A growing number of eye care insurers now own and operate both commercial optical centers as well as large-scale optical laboratories. These are very profitable entities for the insurers, particularly in the way they are driving their own policyholders to them by limiting the choices their doctors may make when prescribing the best care possible.

I was made aware by an eye care provider in my district of the growing trend among vision benefit plans (VBPs) to severely limit participating provider reimbursement if they choose an optical lab not owned by the VBP or outright mandate its use through their provider contracts. Regardless of the doctor’s concerns over the quality of the lenses fabricated by a VBP-owned lab, the time in which it takes for the patient to receive lenses from them, or the amount charged, the doctor – and therefore the patient – is left with no choice in situations such as this one.

Furthermore, eye care insurers who own and operate optical centers are now competing with their own participating providers.
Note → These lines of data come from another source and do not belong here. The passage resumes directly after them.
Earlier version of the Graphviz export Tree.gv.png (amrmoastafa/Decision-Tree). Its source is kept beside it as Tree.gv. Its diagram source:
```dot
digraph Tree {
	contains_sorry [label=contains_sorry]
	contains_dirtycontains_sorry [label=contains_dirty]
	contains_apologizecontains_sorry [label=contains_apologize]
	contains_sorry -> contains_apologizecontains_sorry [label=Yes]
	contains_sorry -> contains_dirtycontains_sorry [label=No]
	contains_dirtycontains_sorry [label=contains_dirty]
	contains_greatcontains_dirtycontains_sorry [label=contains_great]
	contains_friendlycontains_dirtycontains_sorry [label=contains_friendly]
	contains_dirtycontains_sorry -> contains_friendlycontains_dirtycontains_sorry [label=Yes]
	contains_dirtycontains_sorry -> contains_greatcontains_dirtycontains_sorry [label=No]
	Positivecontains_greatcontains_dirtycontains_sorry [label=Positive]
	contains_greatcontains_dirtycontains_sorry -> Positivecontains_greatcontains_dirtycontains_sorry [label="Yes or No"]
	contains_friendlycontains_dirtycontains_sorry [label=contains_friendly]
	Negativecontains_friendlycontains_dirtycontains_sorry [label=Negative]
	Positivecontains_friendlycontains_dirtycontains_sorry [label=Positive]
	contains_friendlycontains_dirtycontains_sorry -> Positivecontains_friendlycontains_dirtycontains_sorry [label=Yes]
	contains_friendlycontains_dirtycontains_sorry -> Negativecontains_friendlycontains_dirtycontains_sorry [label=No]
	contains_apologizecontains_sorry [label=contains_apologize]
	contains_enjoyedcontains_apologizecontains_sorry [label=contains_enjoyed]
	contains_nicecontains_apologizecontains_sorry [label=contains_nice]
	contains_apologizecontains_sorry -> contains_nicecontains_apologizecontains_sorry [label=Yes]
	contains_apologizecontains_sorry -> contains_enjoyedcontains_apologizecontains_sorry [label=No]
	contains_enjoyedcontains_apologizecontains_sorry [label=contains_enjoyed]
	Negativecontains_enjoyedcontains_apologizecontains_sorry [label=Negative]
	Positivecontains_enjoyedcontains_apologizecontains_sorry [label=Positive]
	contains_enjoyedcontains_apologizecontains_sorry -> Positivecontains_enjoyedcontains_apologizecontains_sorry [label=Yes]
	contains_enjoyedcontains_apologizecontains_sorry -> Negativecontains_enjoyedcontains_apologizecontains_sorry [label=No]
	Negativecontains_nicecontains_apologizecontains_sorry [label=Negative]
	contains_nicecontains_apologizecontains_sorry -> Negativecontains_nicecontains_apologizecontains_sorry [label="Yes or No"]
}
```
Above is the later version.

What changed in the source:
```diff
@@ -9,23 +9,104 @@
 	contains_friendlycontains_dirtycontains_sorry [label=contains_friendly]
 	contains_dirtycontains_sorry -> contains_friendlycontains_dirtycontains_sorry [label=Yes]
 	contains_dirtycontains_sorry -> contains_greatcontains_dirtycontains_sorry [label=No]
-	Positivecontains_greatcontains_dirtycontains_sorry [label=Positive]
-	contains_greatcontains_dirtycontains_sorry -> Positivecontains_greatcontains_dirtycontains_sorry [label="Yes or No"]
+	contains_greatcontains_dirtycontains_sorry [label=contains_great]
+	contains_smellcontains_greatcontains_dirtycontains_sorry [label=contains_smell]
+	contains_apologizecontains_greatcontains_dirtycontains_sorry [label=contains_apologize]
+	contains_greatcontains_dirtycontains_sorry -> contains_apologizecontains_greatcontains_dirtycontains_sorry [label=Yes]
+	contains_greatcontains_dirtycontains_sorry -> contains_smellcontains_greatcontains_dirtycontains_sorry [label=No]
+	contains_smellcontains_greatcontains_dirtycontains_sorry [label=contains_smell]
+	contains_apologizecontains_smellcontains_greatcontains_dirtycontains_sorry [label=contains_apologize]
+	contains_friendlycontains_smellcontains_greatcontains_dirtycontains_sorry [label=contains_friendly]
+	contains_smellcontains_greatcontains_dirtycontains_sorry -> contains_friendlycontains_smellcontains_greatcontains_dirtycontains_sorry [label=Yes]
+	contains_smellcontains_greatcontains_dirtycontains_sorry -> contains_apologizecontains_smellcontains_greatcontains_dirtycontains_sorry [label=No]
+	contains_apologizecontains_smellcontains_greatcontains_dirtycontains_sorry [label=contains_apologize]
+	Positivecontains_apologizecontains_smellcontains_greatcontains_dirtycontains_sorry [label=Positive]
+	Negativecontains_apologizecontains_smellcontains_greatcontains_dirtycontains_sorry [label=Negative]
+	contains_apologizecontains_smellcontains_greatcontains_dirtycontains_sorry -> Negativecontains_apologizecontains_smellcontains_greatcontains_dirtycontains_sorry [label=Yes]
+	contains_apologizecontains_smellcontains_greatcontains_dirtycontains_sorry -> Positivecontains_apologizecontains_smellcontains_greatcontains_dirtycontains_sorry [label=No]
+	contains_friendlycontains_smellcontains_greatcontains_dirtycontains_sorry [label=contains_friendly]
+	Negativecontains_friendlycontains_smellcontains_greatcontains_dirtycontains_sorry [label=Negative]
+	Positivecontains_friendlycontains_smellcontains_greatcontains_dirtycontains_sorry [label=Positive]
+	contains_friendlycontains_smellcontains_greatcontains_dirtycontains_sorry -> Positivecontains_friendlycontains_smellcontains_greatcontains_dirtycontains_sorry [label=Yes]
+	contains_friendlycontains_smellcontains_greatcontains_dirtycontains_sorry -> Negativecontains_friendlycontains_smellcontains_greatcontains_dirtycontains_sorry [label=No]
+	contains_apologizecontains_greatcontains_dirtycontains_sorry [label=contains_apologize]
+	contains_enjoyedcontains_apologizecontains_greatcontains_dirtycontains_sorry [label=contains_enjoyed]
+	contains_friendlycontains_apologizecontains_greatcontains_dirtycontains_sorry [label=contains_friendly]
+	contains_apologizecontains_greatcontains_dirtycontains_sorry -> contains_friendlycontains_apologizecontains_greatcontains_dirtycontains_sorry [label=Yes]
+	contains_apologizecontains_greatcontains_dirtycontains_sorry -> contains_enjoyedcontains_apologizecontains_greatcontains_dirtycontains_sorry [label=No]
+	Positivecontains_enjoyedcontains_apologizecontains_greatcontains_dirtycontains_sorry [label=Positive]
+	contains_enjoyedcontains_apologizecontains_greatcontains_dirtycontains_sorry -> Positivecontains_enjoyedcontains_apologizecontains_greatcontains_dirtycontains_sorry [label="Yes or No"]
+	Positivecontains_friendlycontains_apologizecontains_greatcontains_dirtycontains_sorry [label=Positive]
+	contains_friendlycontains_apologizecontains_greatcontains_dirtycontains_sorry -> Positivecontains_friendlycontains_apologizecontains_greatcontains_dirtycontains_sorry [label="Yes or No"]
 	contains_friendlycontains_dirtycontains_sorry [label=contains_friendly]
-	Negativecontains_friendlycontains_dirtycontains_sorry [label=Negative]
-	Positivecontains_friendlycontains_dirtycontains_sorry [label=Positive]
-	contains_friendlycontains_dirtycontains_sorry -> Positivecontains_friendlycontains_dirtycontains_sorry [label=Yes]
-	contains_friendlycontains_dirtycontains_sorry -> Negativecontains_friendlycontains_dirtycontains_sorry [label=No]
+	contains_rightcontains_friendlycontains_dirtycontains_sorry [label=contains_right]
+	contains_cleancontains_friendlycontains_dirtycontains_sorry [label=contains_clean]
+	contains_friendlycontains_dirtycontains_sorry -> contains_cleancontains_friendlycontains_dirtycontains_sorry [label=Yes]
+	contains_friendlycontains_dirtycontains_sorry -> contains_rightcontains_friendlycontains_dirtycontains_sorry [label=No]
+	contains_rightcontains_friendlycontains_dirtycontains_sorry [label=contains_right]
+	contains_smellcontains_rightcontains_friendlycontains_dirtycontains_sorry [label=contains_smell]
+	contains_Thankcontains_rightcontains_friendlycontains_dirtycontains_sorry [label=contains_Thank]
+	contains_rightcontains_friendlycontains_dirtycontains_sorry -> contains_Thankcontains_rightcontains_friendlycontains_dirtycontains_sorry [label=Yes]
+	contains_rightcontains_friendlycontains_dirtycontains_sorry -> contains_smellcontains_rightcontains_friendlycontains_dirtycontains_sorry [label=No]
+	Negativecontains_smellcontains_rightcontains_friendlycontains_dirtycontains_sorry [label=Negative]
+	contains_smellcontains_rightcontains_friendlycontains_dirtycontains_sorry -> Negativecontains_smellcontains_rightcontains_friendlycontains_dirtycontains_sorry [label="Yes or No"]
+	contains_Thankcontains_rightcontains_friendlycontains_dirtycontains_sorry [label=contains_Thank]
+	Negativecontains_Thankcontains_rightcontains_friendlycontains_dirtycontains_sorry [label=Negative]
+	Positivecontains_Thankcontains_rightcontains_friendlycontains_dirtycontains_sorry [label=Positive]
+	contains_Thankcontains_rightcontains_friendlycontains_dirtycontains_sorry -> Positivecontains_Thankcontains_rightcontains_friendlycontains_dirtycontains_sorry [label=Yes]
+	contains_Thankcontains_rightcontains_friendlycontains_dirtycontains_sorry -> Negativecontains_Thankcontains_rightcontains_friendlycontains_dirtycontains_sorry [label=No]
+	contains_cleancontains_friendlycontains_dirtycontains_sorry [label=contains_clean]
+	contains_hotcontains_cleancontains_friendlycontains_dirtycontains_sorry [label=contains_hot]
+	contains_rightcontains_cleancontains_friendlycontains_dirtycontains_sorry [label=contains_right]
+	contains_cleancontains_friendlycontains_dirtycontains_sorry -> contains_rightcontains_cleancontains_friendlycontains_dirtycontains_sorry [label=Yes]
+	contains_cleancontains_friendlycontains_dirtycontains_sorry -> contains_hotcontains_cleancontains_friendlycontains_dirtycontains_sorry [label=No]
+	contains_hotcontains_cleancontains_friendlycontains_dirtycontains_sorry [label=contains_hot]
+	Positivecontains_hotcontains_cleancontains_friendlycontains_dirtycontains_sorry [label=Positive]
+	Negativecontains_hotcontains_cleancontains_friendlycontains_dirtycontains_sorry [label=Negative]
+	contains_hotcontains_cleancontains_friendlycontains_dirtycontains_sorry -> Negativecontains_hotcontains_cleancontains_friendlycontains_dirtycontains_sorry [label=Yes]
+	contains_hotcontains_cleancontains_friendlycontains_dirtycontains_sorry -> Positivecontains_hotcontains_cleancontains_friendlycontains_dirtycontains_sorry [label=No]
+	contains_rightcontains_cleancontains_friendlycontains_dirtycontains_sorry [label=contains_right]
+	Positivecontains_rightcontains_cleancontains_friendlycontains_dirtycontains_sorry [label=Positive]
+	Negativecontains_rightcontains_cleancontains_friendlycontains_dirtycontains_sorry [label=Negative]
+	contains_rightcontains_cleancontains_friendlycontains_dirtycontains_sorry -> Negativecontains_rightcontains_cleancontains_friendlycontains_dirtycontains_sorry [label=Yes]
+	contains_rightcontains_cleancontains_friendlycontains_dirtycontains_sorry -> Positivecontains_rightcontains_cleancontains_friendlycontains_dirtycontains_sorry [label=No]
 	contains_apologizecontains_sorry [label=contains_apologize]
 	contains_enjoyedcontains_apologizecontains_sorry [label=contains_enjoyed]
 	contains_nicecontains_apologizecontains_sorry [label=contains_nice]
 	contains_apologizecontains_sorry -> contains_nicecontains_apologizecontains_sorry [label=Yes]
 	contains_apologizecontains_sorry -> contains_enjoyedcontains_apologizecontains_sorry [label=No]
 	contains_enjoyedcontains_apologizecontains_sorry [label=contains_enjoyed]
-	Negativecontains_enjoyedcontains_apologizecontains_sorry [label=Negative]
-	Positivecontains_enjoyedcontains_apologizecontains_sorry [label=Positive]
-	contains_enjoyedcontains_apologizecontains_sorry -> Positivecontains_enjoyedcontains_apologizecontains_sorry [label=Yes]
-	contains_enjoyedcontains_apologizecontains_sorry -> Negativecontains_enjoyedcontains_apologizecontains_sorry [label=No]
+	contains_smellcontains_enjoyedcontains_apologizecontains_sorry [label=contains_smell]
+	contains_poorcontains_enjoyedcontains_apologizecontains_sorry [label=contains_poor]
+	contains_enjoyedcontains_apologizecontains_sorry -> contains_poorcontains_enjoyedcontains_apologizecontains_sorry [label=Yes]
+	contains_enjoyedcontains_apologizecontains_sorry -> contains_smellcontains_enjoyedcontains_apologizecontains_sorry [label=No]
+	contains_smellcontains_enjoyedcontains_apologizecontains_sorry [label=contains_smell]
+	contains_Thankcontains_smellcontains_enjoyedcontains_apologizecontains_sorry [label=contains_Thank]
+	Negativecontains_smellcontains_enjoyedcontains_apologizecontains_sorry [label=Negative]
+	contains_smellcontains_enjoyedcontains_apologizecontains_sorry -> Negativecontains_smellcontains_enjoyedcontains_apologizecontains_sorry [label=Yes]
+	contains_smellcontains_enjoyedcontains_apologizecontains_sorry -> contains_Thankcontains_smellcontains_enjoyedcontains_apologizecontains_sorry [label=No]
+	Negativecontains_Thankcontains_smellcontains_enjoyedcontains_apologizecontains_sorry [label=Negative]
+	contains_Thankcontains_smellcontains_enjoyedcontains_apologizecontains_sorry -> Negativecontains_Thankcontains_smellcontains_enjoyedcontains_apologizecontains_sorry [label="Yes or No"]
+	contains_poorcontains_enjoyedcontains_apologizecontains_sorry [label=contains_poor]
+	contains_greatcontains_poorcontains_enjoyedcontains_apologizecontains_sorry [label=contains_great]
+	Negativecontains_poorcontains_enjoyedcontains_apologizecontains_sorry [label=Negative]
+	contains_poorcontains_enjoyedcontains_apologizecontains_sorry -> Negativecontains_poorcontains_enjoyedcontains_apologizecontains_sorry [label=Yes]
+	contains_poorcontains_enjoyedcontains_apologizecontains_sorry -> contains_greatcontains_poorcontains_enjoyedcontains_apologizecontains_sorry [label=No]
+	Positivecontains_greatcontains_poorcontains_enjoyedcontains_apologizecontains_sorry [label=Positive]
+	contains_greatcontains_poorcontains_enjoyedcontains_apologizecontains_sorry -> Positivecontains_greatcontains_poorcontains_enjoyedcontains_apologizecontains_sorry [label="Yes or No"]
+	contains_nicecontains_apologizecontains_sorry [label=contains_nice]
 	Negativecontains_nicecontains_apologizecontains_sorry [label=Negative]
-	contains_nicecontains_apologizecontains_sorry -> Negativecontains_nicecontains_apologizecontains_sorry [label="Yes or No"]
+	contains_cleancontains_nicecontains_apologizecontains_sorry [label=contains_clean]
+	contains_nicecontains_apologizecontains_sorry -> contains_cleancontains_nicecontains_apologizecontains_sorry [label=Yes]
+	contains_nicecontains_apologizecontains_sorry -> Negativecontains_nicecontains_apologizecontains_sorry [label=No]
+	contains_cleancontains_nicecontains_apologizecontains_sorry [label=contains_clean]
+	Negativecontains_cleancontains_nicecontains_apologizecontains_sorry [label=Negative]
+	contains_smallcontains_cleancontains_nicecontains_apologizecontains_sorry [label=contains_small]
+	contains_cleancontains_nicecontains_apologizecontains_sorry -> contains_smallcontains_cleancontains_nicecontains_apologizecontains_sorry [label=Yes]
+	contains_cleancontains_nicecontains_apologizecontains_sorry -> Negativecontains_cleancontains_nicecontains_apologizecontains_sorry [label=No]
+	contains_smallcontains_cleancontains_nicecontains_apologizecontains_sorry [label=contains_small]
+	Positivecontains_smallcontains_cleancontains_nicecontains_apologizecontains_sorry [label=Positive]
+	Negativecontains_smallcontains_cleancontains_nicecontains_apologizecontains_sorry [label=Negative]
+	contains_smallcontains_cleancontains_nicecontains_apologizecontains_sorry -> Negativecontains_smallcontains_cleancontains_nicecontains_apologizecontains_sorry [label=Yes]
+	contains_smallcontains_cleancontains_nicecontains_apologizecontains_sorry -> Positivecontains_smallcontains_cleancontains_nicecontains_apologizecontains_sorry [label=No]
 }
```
These optical centers have huge unfair competitive advantages over the VBP’s credentialed providers because they have the names of all of their subscribers, and therefore can direct market to them to promote their optical centers over other eye care providers in or out of the network.

This all makes competition among providers, optical laboratories, many of which are small businesses located in our communities, and optical centers very skewed in favor of those employed by, owned and operated by eye care insurers and jeopardizes patient access.

My legislation attempts to restore a “level playing field” in the eye care industry, and ensure both patient freedom of choice when selecting a provider and providers’ freedom of choice to choose materials, fabrication and source of products and a uniform provider contract to allow a fair and equitable provider reimbursement.

The bill I am introducing will be similar to SB 978 of last session but changes made in the Senate Banking & Insurance Committee will be incorporated. Specifically, the legislation will:
  • Prohibit vision benefit plans in their provider contracts, from setting fees for non-covered vision services.
  • Require vision benefit plans to provide uniformity among providers in reimbursements for covered and non-covered services.
  • Prohibit vision benefit plans from limiting the eye care provider's choice of sources and suppliers of services or materials or the use of optical laboratories.
  • Stipulate that any changes in reimbursement rates must be agreed upon in writing by the eye care provider.
  • Prohibit insurance plans from requiring an eye care provider to participate in any other of the insurer's plans.
  • Prohibit insurance plans or programs from direct marketing their own eye care services to enrollees.
  • Make it an unfair method of competition and unfair deceptive act or practice under the Unfair Insurance Practices Act (Act 205 of 1974) if an insurer or a vision care plan violates the bill’s provisions with frequency sufficient to constitute a general business practice.
Co-sponsors of SB 978 were Senators Scarnati, Folmer, Rafferty, Gordner, Vogel, Boscola, McGarrigle, Yudichak, Brooks, Hutchinson, Sabatina, Stefano, White, Schwank, Leach, McIlhinney, and Corman.

Introduced as SB257